* **Supplied data**:

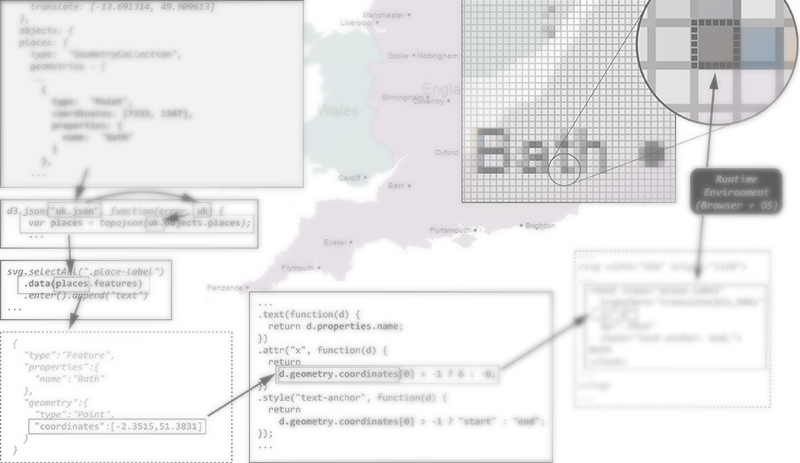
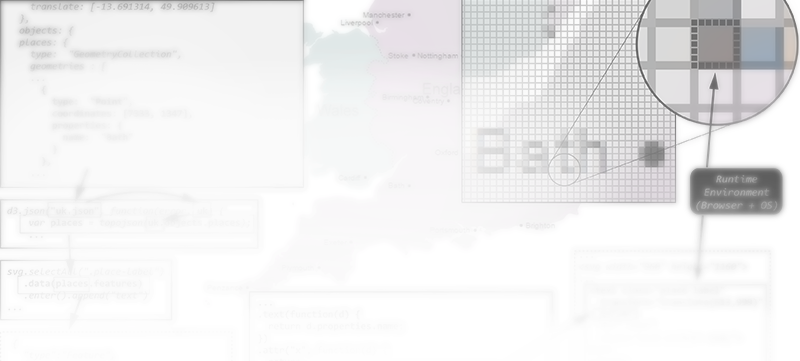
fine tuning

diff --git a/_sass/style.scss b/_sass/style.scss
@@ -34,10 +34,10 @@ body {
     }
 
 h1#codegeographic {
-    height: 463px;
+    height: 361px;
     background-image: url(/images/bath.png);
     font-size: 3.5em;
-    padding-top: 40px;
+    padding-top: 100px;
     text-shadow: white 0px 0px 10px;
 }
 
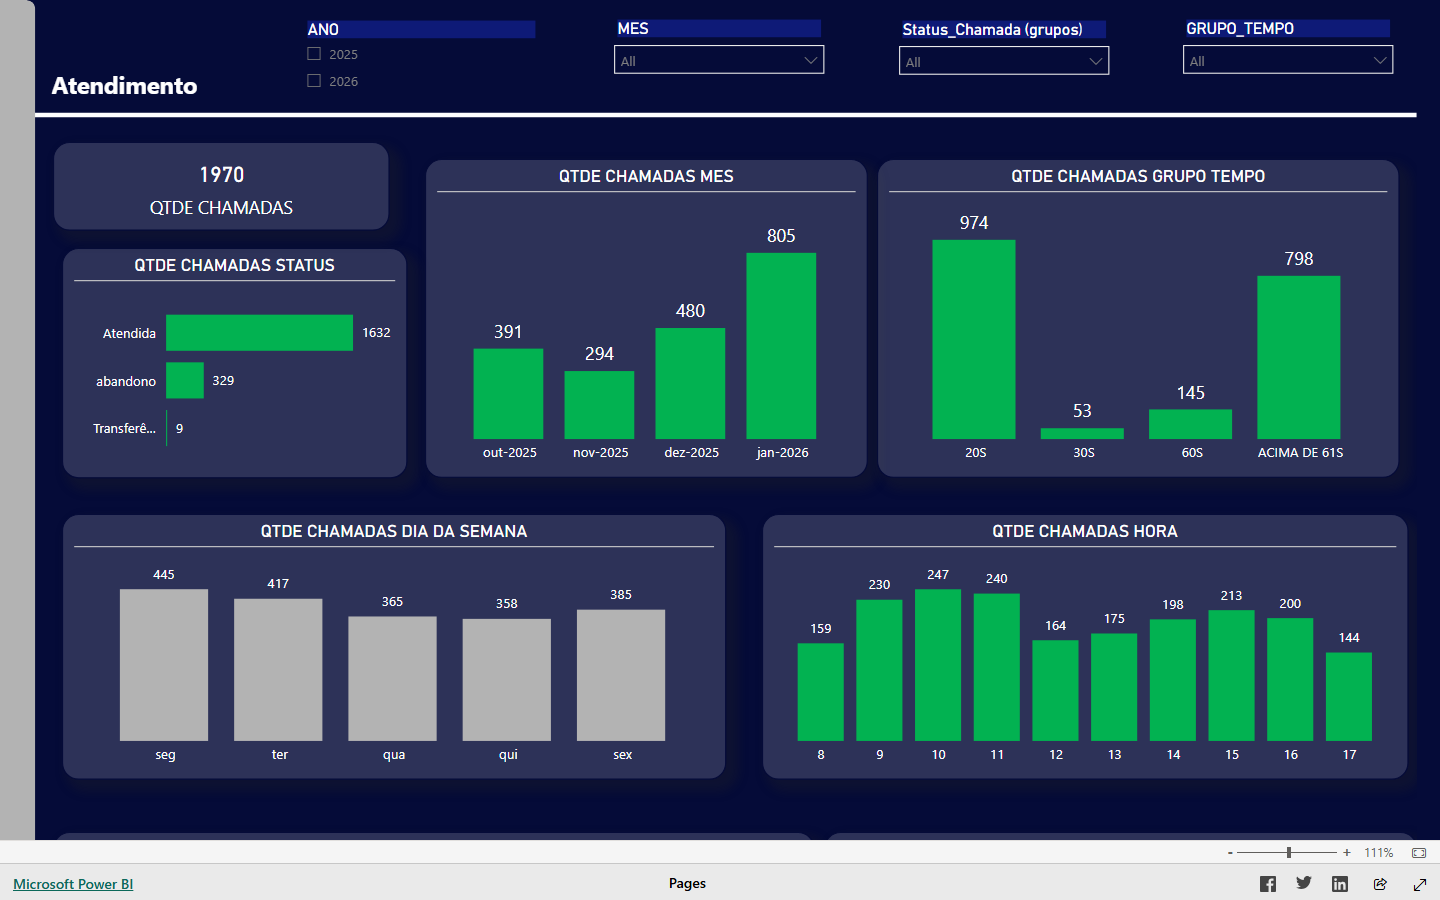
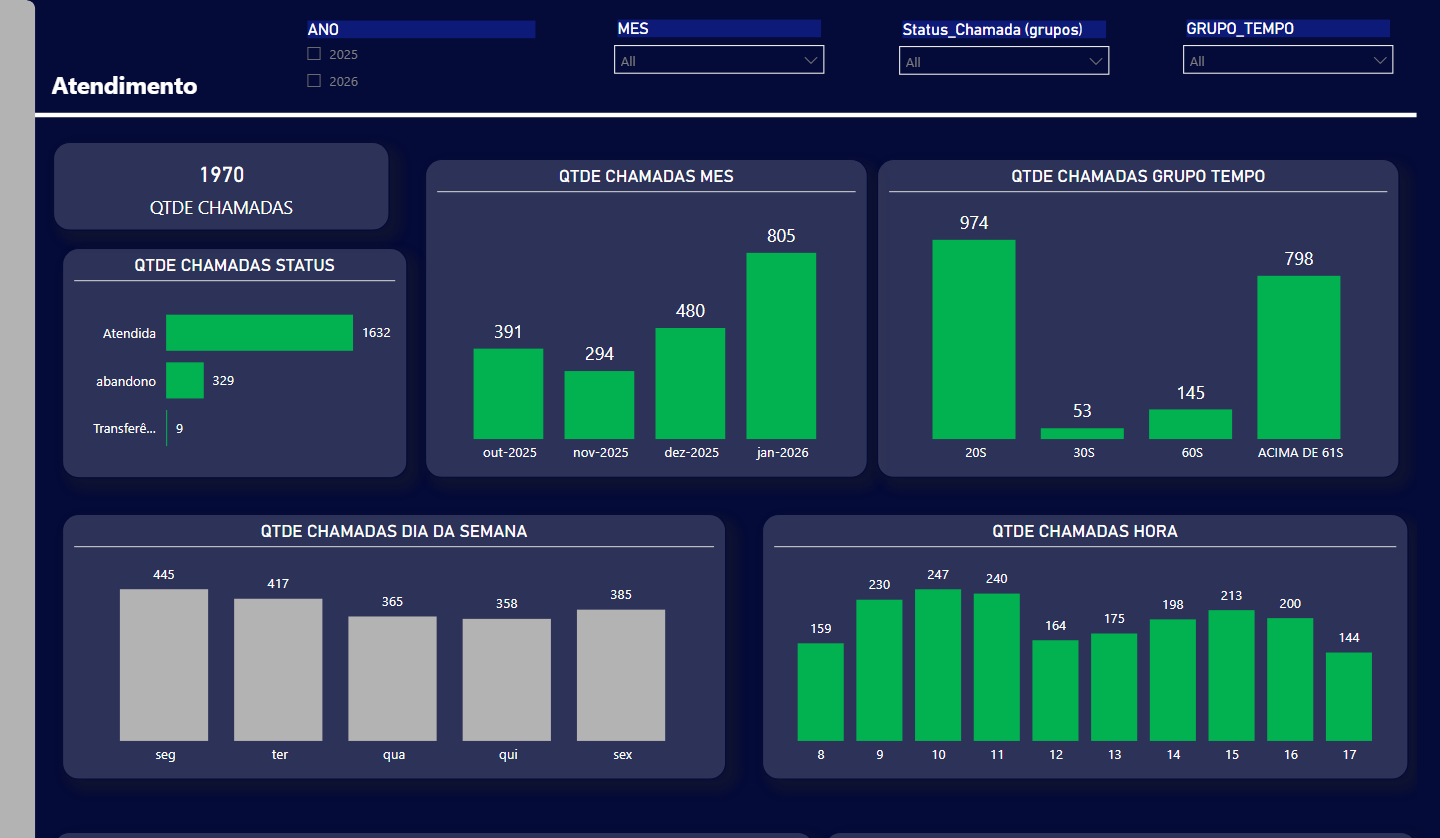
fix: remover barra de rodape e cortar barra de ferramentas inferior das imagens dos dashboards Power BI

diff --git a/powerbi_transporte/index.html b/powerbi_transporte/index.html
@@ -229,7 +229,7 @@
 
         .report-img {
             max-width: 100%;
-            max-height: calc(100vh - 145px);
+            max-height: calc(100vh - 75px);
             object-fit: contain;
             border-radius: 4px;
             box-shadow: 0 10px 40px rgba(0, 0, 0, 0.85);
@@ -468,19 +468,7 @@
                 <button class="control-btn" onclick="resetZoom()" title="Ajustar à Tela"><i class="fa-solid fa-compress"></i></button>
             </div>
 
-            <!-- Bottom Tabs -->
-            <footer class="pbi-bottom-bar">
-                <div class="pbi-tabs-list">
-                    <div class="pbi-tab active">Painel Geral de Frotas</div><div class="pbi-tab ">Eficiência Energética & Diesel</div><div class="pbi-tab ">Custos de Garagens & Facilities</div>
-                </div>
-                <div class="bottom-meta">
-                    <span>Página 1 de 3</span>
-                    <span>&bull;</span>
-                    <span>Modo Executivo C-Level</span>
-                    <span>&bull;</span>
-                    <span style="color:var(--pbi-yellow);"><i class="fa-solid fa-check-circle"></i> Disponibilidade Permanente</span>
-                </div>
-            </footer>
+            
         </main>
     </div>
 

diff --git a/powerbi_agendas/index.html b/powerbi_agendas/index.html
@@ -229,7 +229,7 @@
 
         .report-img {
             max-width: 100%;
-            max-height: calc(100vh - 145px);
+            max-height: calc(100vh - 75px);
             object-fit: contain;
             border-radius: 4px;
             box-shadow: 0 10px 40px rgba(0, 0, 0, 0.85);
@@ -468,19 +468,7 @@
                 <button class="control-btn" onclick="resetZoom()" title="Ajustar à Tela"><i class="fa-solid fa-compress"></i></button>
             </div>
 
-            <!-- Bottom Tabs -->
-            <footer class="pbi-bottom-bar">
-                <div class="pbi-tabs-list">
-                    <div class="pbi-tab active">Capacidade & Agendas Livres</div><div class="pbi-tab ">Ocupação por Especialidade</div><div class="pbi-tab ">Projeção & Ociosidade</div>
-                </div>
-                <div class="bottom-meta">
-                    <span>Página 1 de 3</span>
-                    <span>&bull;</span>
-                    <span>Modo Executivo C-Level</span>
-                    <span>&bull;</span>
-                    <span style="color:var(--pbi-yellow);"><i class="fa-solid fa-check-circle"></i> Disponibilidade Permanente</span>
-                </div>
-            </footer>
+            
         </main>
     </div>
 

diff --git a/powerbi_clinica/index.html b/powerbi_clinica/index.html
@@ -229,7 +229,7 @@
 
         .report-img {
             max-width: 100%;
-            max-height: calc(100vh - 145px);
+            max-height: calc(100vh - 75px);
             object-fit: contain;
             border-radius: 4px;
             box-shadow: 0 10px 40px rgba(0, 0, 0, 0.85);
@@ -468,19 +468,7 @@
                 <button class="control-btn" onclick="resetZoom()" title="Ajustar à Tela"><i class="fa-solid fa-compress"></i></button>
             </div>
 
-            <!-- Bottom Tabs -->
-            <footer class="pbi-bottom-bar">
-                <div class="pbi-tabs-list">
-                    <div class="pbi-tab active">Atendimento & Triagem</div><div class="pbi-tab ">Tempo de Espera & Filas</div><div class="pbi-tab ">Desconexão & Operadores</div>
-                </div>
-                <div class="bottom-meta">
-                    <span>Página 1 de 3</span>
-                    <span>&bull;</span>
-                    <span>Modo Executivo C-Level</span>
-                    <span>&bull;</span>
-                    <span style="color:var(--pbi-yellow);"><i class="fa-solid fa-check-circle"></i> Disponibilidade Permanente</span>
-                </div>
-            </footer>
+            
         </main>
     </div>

* **What you have to do**: Without the pictures, return the entries exactly as they appear.

* **Solved problem**:
fine tuning

diff --git a/_sass/style.scss b/_sass/style.scss
@@ -34,10 +34,10 @@ body {
     }
 
 h1#codegeographic {
-    height: 463px;
+    height: 361px;
     background-image: url(/images/bath.png);
     font-size: 3.5em;
-    padding-top: 40px;
+    padding-top: 100px;
     text-shadow: white 0px 0px 10px;
 }
 
fix: remover barra de rodape e cortar barra de ferramentas inferior das imagens dos dashboards Power BI

diff --git a/powerbi_transporte/index.html b/powerbi_transporte/index.html
@@ -229,7 +229,7 @@
 
         .report-img {
             max-width: 100%;
-            max-height: calc(100vh - 145px);
+            max-height: calc(100vh - 75px);
             object-fit: contain;
             border-radius: 4px;
             box-shadow: 0 10px 40px rgba(0, 0, 0, 0.85);
@@ -468,19 +468,7 @@
                 <button class="control-btn" onclick="resetZoom()" title="Ajustar à Tela"><i class="fa-solid fa-compress"></i></button>
             </div>
 
-            <!-- Bottom Tabs -->
-            <footer class="pbi-bottom-bar">
-                <div class="pbi-tabs-list">
-                    <div class="pbi-tab active">Painel Geral de Frotas</div><div class="pbi-tab ">Eficiência Energética & Diesel</div><div class="pbi-tab ">Custos de Garagens & Facilities</div>
-                </div>
-                <div class="bottom-meta">
-                    <span>Página 1 de 3</span>
-                    <span>&bull;</span>
-                    <span>Modo Executivo C-Level</span>
-                    <span>&bull;</span>
-                    <span style="color:var(--pbi-yellow);"><i class="fa-solid fa-check-circle"></i> Disponibilidade Permanente</span>
-                </div>
-            </footer>
+            
         </main>
     </div>
 

diff --git a/powerbi_agendas/index.html b/powerbi_agendas/index.html
@@ -229,7 +229,7 @@
 
         .report-img {
             max-width: 100%;
-            max-height: calc(100vh - 145px);
+            max-height: calc(100vh - 75px);
             object-fit: contain;
             border-radius: 4px;
             box-shadow: 0 10px 40px rgba(0, 0, 0, 0.85);
@@ -468,19 +468,7 @@
                 <button class="control-btn" onclick="resetZoom()" title="Ajustar à Tela"><i class="fa-solid fa-compress"></i></button>
             </div>
 
-            <!-- Bottom Tabs -->
-            <footer class="pbi-bottom-bar">
-                <div class="pbi-tabs-list">
-                    <div class="pbi-tab active">Capacidade & Agendas Livres</div><div class="pbi-tab ">Ocupação por Especialidade</div><div class="pbi-tab ">Projeção & Ociosidade</div>
-                </div>
-                <div class="bottom-meta">
-                    <span>Página 1 de 3</span>
-                    <span>&bull;</span>
-                    <span>Modo Executivo C-Level</span>
-                    <span>&bull;</span>
-                    <span style="color:var(--pbi-yellow);"><i class="fa-solid fa-check-circle"></i> Disponibilidade Permanente</span>
-                </div>
-            </footer>
+            
         </main>
     </div>
 

diff --git a/powerbi_clinica/index.html b/powerbi_clinica/index.html
@@ -229,7 +229,7 @@
 
         .report-img {
             max-width: 100%;
-            max-height: calc(100vh - 145px);
+            max-height: calc(100vh - 75px);
             object-fit: contain;
             border-radius: 4px;
             box-shadow: 0 10px 40px rgba(0, 0, 0, 0.85);
@@ -468,19 +468,7 @@
                 <button class="control-btn" onclick="resetZoom()" title="Ajustar à Tela"><i class="fa-solid fa-compress"></i></button>
             </div>
 
-            <!-- Bottom Tabs -->
-            <footer class="pbi-bottom-bar">
-                <div class="pbi-tabs-list">
-                    <div class="pbi-tab active">Atendimento & Triagem</div><div class="pbi-tab ">Tempo de Espera & Filas</div><div class="pbi-tab ">Desconexão & Operadores</div>
-                </div>
-                <div class="bottom-meta">
-                    <span>Página 1 de 3</span>
-                    <span>&bull;</span>
-                    <span>Modo Executivo C-Level</span>
-                    <span>&bull;</span>
-                    <span style="color:var(--pbi-yellow);"><i class="fa-solid fa-check-circle"></i> Disponibilidade Permanente</span>
-                </div>
-            </footer>
+            
         </main>
     </div>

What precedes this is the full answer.